Task details ▸ Please repeat each line below exactly, with no images in the copy.
++++++
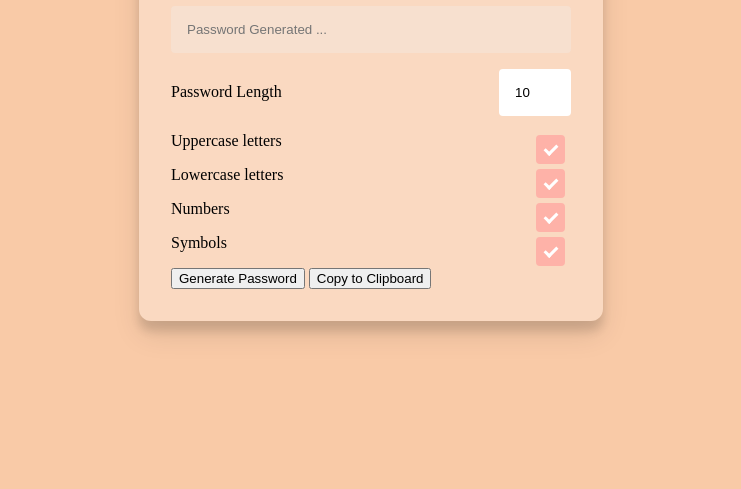
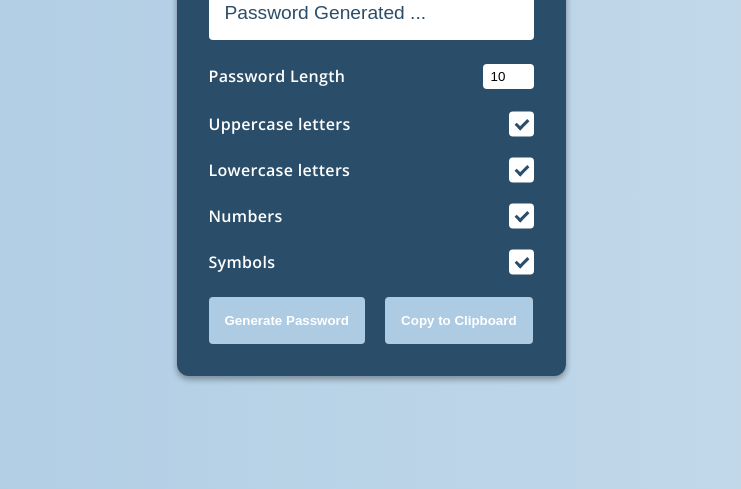
Before and after one commit to tadejf84/js-password-generator, a plain HTML site: page index.html in a window 1280 px wide. Shown: the part 311-800 px from the top of the page, without its empty margins (269-1010 px from the left). Drawn offline with nearby package versions, Linux system fonts and the light colour scheme.

Commit message:
app styles

```diff
--- a/style.css
+++ b/style.css
@@ -1,51 +1,109 @@
 :root {
-    --body-bg: #f9caa7;
-    --wrapper-bg: #fad9c1;
-    --checkbox-bg: #feb2a8;
+    --body-bg: #adcbe3;
+    --body-bg2: #c6dbeb;
+    --wrapper-bg: #2a4d69;
+    --checkbox-bg: #fff;
+    --btn-bg: #adcbe3;
 }
 
 body {
     margin: 0;
     padding: 0;
     box-sizing: border-box;
-    background-color: var(--body-bg);
+    background: linear-gradient(to right, var(--body-bg), var(--body-bg2));
     min-height: 100vh;
     width: 100vw;
     display: flex;
     justify-content: center;
+    padding: 10vh 1rem 5vh;
+    font-family: 'Open Sans', sans-serif;
+}
+
+.wrapper {
+    display: flex;
+    flex-direction: column;
     align-items: center;
 }
 
-.wrapper {
+.wrapper h1 {
+    color: var(--wrapper-bg);
+    margin-bottom: 3rem;
+    font-size: calc(1.5rem + 2vh);
+    text-align: center;
+    max-width: 700px;
+}
+
+.form-wrapper {
     background-color: var(--wrapper-bg);
     height: auto;
-    width: 400px;
+    width: 325px;
     padding: 2rem;
     border-radius: 0.75rem;
-    box-shadow: 0 14px 28px rgba(0,0,0,0.1), 0 10px 10px rgba(0,0,0,0.12);
+    box-shadow: 0 3px 6px rgba(0,0,0,0.16), 0 3px 6px rgba(0,0,0,0.23);
 }
 
 .input-group {
     display: flex;
     align-items: center;
     justify-content: space-between;
-    margin: 1rem 0;
+    margin: 1.5rem 0;
+}
+
+.input-group:first-child {
+    margin-top: 0;
+}
+
+.input-group > span {
+    color: #fff;
+    font-weight: 600;
+    letter-spacing: 0.02em;
 }
 
 .input {
-    padding: 1rem;
     border: none;
     border-radius: 0.25rem;
+    background-color: #fff;
+    border: none;
 }
 
 #pwd-display {
     width: 100%;
+    padding: 1rem;
+    color: var(--wrapper-bg);
+    font-size: 1.2rem;
+}
+
+#pwd-display::placeholder {
+    color: var(--wrapper-bg);
 }
 
 #pwd-length {
-    max-width: 40px;
+    max-width: 35px;
+    height: 25px;
+    line-height: 25px;
+    padding: 0 0.5rem;
 }
 
+.btn {
+    padding: 1rem;
+    background-color: var(--btn-bg);
+    color: #fff;
+    border: none;
+    box-shadow: none;
+    display: inline-block;
+    font-weight: bold;
+    border-radius: 0.25rem;
+    cursor: pointer;
+}
+
+.btn--generate {
+    margin-right: 1rem;
+}
+
+.btn:focus,
+input:focus {
+    outline: none;
+}
 
 /*
 * custom checkboxes
@@ -55,7 +113,7 @@ body {
     display: block;
     position: relative;
     padding-left: 35px;
-    margin-bottom: 12px;
+    margin-bottom: 0;
     cursor: pointer;
     font-size: 22px;
     user-select: none;
@@ -72,16 +130,16 @@ body {
 .checkmark {
     position: absolute;
     top: 0;
-    left: 0;
+    right: 0;
     height: 25px;
     width: 25px;
-    background-color: transparent;
-    border: 2px solid var(--checkbox-bg);
+    background-color: var(--checkbox-bg);
     border-radius: 0.25rem;
+    transform: translateY(-50%);
 }
 
 .checkbox-container:hover input ~ .checkmark {
-    background-color: #ccc;
+    background-color: var(--checkbox-bg);
 }
 
 .checkbox-container input:checked ~ .checkmark {
@@ -103,7 +161,7 @@ body {
     top: 5px;
     width: 5px;
     height: 10px;
-    border: solid white;
+    border: solid var(--wrapper-bg);
     border-width: 0 3px 3px 0;
     transform: rotate(45deg);
 }
```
++++++
Your response ▸
Before and after one commit to tadejf84/js-password-generator, a plain HTML site: page index.html in a window 1280 px wide. Shown: the part 311-800 px from the top of the page, without its empty margins (269-1010 px from the left). Drawn offline with nearby package versions, Linux system fonts and the light colour scheme.

Commit message:
app styles

```diff
--- a/style.css
+++ b/style.css
@@ -1,51 +1,109 @@
 :root {
-    --body-bg: #f9caa7;
-    --wrapper-bg: #fad9c1;
-    --checkbox-bg: #feb2a8;
+    --body-bg: #adcbe3;
+    --body-bg2: #c6dbeb;
+    --wrapper-bg: #2a4d69;
+    --checkbox-bg: #fff;
+    --btn-bg: #adcbe3;
 }
 
 body {
     margin: 0;
     padding: 0;
     box-sizing: border-box;
-    background-color: var(--body-bg);
+    background: linear-gradient(to right, var(--body-bg), var(--body-bg2));
     min-height: 100vh;
     width: 100vw;
     display: flex;
     justify-content: center;
+    padding: 10vh 1rem 5vh;
+    font-family: 'Open Sans', sans-serif;
+}
+
+.wrapper {
+    display: flex;
+    flex-direction: column;
     align-items: center;
 }
 
-.wrapper {
+.wrapper h1 {
+    color: var(--wrapper-bg);
+    margin-bottom: 3rem;
+    font-size: calc(1.5rem + 2vh);
+    text-align: center;
+    max-width: 700px;
+}
+
+.form-wrapper {
     background-color: var(--wrapper-bg);
     height: auto;
-    width: 400px;
+    width: 325px;
     padding: 2rem;
     border-radius: 0.75rem;
-    box-shadow: 0 14px 28px rgba(0,0,0,0.1), 0 10px 10px rgba(0,0,0,0.12);
+    box-shadow: 0 3px 6px rgba(0,0,0,0.16), 0 3px 6px rgba(0,0,0,0.23);
 }
 
 .input-group {
     display: flex;
     align-items: center;
     justify-content: space-between;
-    margin: 1rem 0;
+    margin: 1.5rem 0;
+}
+
+.input-group:first-child {
+    margin-top: 0;
+}
+
+.input-group > span {
+    color: #fff;
+    font-weight: 600;
+    letter-spacing: 0.02em;
 }
 
 .input {
-    padding: 1rem;
     border: none;
     border-radius: 0.25rem;
+    background-color: #fff;
+    border: none;
 }
 
 #pwd-display {
     width: 100%;
+    padding: 1rem;
+    color: var(--wrapper-bg);
+    font-size: 1.2rem;
+}
+
+#pwd-display::placeholder {
+    color: var(--wrapper-bg);
 }
 
 #pwd-length {
-    max-width: 40px;
+    max-width: 35px;
+    height: 25px;
+    line-height: 25px;
+    padding: 0 0.5rem;
 }
 
+.btn {
+    padding: 1rem;
+    background-color: var(--btn-bg);
+    color: #fff;
+    border: none;
+    box-shadow: none;
+    display: inline-block;
+    font-weight: bold;
+    border-radius: 0.25rem;
+    cursor: pointer;
+}
+
+.btn--generate {
+    margin-right: 1rem;
+}
+
+.btn:focus,
+input:focus {
+    outline: none;
+}
 
 /*
 * custom checkboxes
@@ -55,7 +113,7 @@ body {
     display: block;
     position: relative;
     padding-left: 35px;
-    margin-bottom: 12px;
+    margin-bottom: 0;
     cursor: pointer;
     font-size: 22px;
     user-select: none;
@@ -72,16 +130,16 @@ body {
 .checkmark {
     position: absolute;
     top: 0;
-    left: 0;
+    right: 0;
     height: 25px;
     width: 25px;
-    background-color: transparent;
-    border: 2px solid var(--checkbox-bg);
+    background-color: var(--checkbox-bg);
     border-radius: 0.25rem;
+    transform: translateY(-50%);
 }
 
 .checkbox-container:hover input ~ .checkmark {
-    background-color: #ccc;
+    background-color: var(--checkbox-bg);
 }
 
 .checkbox-container input:checked ~ .checkmark {
@@ -103,7 +161,7 @@ body {
     top: 5px;
     width: 5px;
     height: 10px;
-    border: solid white;
+    border: solid var(--wrapper-bg);
     border-width: 0 3px 3px 0;
     transform: rotate(45deg);
 }
```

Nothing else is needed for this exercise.